In general, people are not drawn to perfection in others. People are drawn to shared interests, shared problems, and an individual’s life energy. Humans connect with humans. Hiding one’s humanity and trying to project an image of perfection makes a person vague, slippery, lifeless, and uninteresting.
Quote taken from Robert Glover in
I was apparently feeling philosophical the other day and posted two tweets about dealing with systems architecture. They generally apply to life as well, so I’m posting them here on my blog so I don’t forget them.
Just because something was done a certain way, doesn’t mean it was done right and even if it was done right at the time it may be wrong now.
Never fear asking questions and challenging even yourself.
Wax on, wax off.
My friend Marty gave a nugget of wisdom today that I thought I’d share. I mentioned how I’ve been doing good at losing weight but this past weekend I cut loose a little with family over. I intended on relaxing the calorie count so I don’t feel guilty at all. His quote though, brought things into perspective.
Progress is never a straight line. You just need to re-focus this week.
Progress really never is linear. Looking at all of the metrics I’ve been capturing relating to my progress with improving my health that is certainly the case.
My suggestion is to make sure you’re normalizing all the data in your life. Look for trends, not sharp points. Learn to understand when a data point is an outlier and exclude it from your data set.
Martin Fowler coined one of my favorite phrases while on a panel at the XP 2000 Conference regarding change and if your employer isn’t willing to change:
If you can’t change your organization, change your organization!
I don’t think much of eXtreme Programming but I think the phrase itself applies itself to many things in life. Whenever someone asks me for advice about their jobs or careers I usually bring this phrase up at some point.

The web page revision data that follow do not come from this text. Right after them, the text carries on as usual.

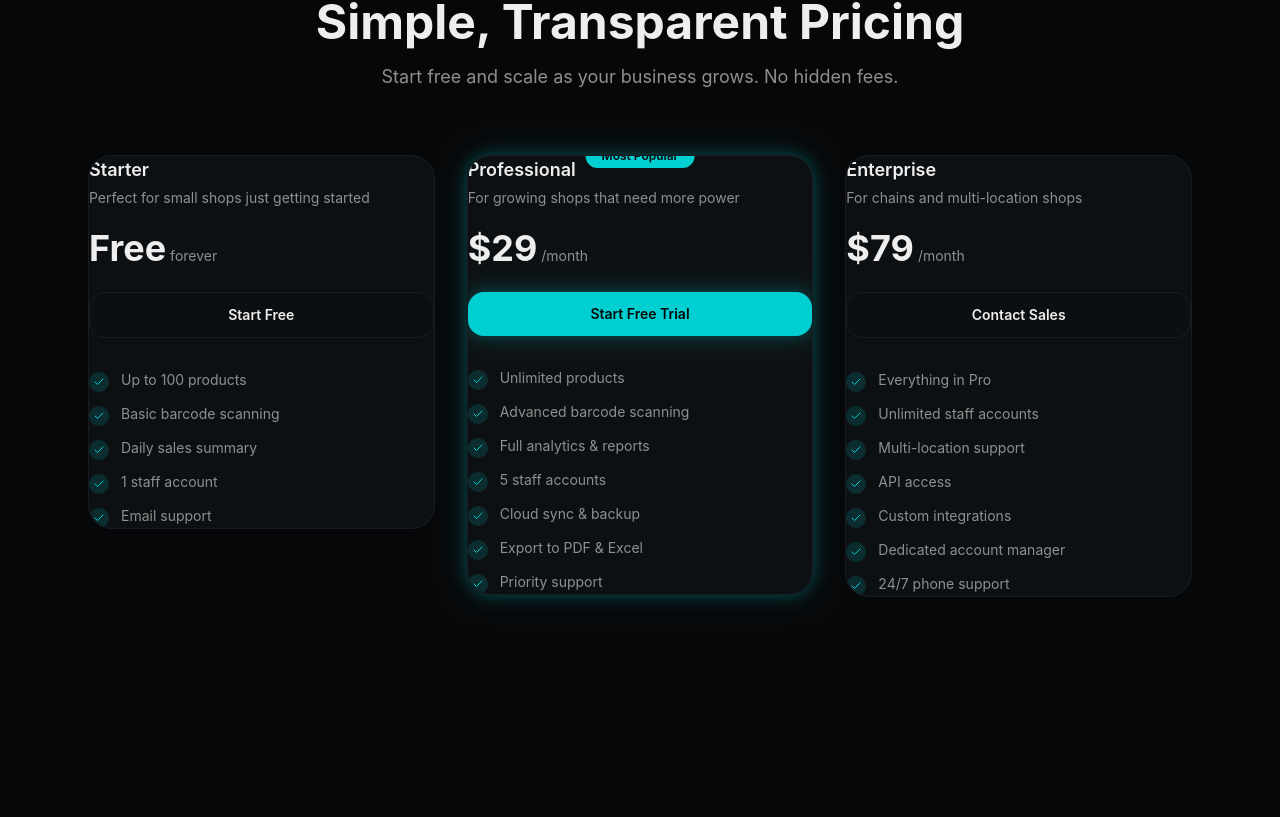
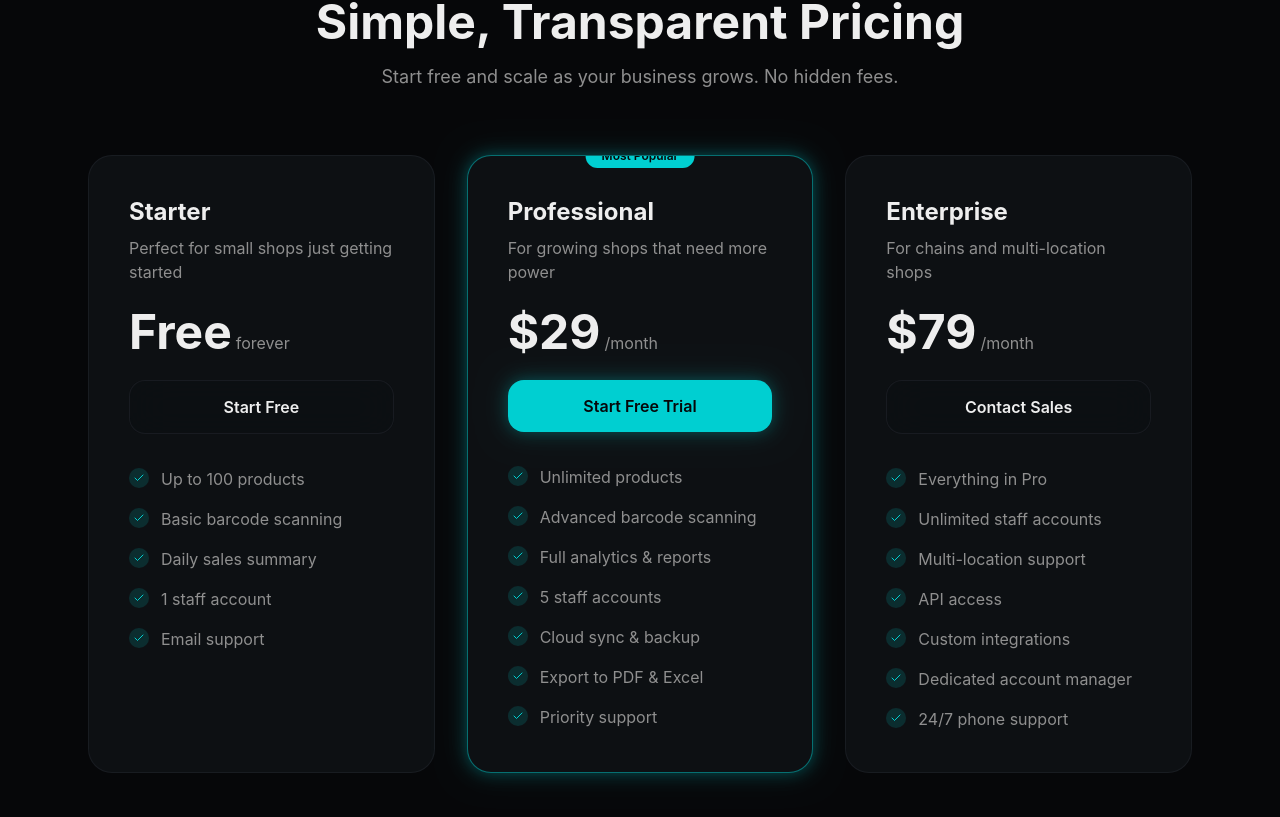
Before and after one commit to Dhani-1428/bonus-stock-manager, a Next.js app: page / in a window 1280 px wide. Shown: the part 4483-5300 px from the top of the page. Built offline with nearby package versions, Linux system fonts and the light colour scheme; no server answers.

Commit message:
Fix pricing cards with proper padding, 3D animations, and improved structure

```diff
--- a/components/landing/pricing-section.tsx
+++ b/components/landing/pricing-section.tsx
@@ -1,26 +1,9 @@
 "use client"
 
+import { useRef } from "react"
 import Link from "next/link"
 import { Check } from "lucide-react"
 import { GlareCard } from "@/components/ui/glare-card"
-
-const handleCard3D = (e: React.MouseEvent<HTMLDivElement>, card: HTMLDivElement) => {
-  const rect = card.getBoundingClientRect()
-  const x = e.clientX - rect.left
-  const y = e.clientY - rect.top
-
-  const centerX = rect.width / 2
-  const centerY = rect.height / 2
-
-  const rotateX = (y - centerY) / 12
-  const rotateY = (centerX - x) / 12
-
-  card.style.transform = `perspective(1000px) rotateX(${rotateX}deg) rotateY(${rotateY}deg) translateZ(20px) scale(1.02)`
-}
-
-const resetCard3D = (card: HTMLDivElement) => {
-  card.style.transform = "perspective(1000px) rotateX(0) rotateY(0) translateZ(0) scale(1)"
-}
 
 const plans = [
   {
@@ -93,36 +76,65 @@ export function PricingSection() {
 
         {/* Pricing cards */}
         <div className="grid grid-cols-1 md:grid-cols-3 gap-6 lg:gap-8 items-start perspective-3d">
-          {plans.map((plan) => (
+          {plans.map((plan) => {
+            const cardRef = useRef<HTMLDivElement>(null)
+
+            const handleCard3D = (e: React.MouseEvent<HTMLDivElement>) => {
+              if (!cardRef.current) return
+              const card = cardRef.current
+              const rect = card.getBoundingClientRect()
+              const x = e.clientX - rect.left
+              const y = e.clientY - rect.top
+
+              const centerX = rect.width / 2
+              const centerY = rect.height / 2
+
+              const rotateX = (y - centerY) / 12
+              const rotateY = (centerX - x) / 12
+
+              card.style.transform = `perspective(1000px) rotateX(${rotateX}deg) rotateY(${rotateY}deg) translateZ(20px) scale(1.02)`
+            }
+
+            const resetCard3D = () => {
+              if (!cardRef.current) return
+              cardRef.current.style.transform = "perspective(1000px) rotateX(0) rotateY(0) translateZ(0) scale(1)"
+            }
+
+            return (
               <GlareCard
                 key={plan.name}
-              className={`relative transition-all ${
+                ref={cardRef}
+                className={`relative transition-all h-full transform-3d ${
                   plan.featured
-                  ? "neon-glow"
+                    ? "neon-glow border-primary/50"
                     : ""
                 }`}
+                style={{ transformStyle: "preserve-3d" }}
+                onMouseMove={handleCard3D}
+                onMouseLeave={resetCard3D}
               >
+                <div className="relative z-20 p-6 sm:p-8 lg:p-10 flex flex-col h-full">
                   {plan.featured && (
                     <div className="absolute -top-3 left-1/2 -translate-x-1/2 px-4 py-1 rounded-full bg-primary text-primary-foreground text-xs font-semibold z-30">
                       Most Popular
                     </div>
                   )}
 
-              <h3 className="text-lg font-semibold text-foreground mb-1 relative z-20">
+                  <h3 className="text-xl sm:text-2xl font-bold text-foreground mb-2">
                     {plan.name}
                   </h3>
-              <p className="text-sm text-muted-foreground mb-5 relative z-20">
+                  <p className="text-sm sm:text-base text-muted-foreground mb-6">
                     {plan.description}
                   </p>
 
-              <div className="flex items-baseline gap-1 mb-6 relative z-20">
-                <span className="text-4xl font-bold text-foreground">{plan.price}</span>
-                <span className="text-sm text-muted-foreground">{plan.period}</span>
+                  <div className="flex items-baseline gap-1 mb-6">
+                    <span className="text-4xl sm:text-5xl font-bold text-foreground">{plan.price}</span>
+                    <span className="text-sm sm:text-base text-muted-foreground">{plan.period}</span>
                   </div>
 
                   <Link
                     href="/signup"
-                className={`block w-full text-center py-3 rounded-xl font-semibold text-sm transition-all mb-8 relative z-20 ${
+                    className={`block w-full text-center py-3.5 rounded-xl font-semibold text-sm sm:text-base transition-all mb-8 ${
                       plan.featured
                         ? "bg-primary text-primary-foreground hover:brightness-110 neon-glow"
                         : "glass hover:bg-secondary/60 text-foreground"
@@ -131,18 +143,20 @@ export function PricingSection() {
                     {plan.cta}
                   </Link>
 
-              <ul className="flex flex-col gap-3 relative z-20">
+                  <ul className="flex flex-col gap-3.5 flex-grow">
                     {plan.features.map((feature) => (
                       <li key={feature} className="flex items-start gap-3">
                         <div className="w-5 h-5 rounded-full bg-primary/15 flex items-center justify-center shrink-0 mt-0.5">
                           <Check className="w-3 h-3 text-primary" />
                         </div>
-                    <span className="text-sm text-muted-foreground">{feature}</span>
+                        <span className="text-sm sm:text-base text-muted-foreground leading-relaxed">{feature}</span>
                       </li>
                     ))}
                   </ul>
+                </div>
               </GlareCard>
-          ))}
+            )
+          })}
         </div>
       </div>
     </section>
```
Lines whose indentation alone changed are shown as unchanged.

The idea is, if you don’t like what you’re doing and your company isn’t willing to invest in you or your ideas, then go somewhere else. I just like how elegantly short the quote is!
Source: Martin Fowler, The XP 2000 Conference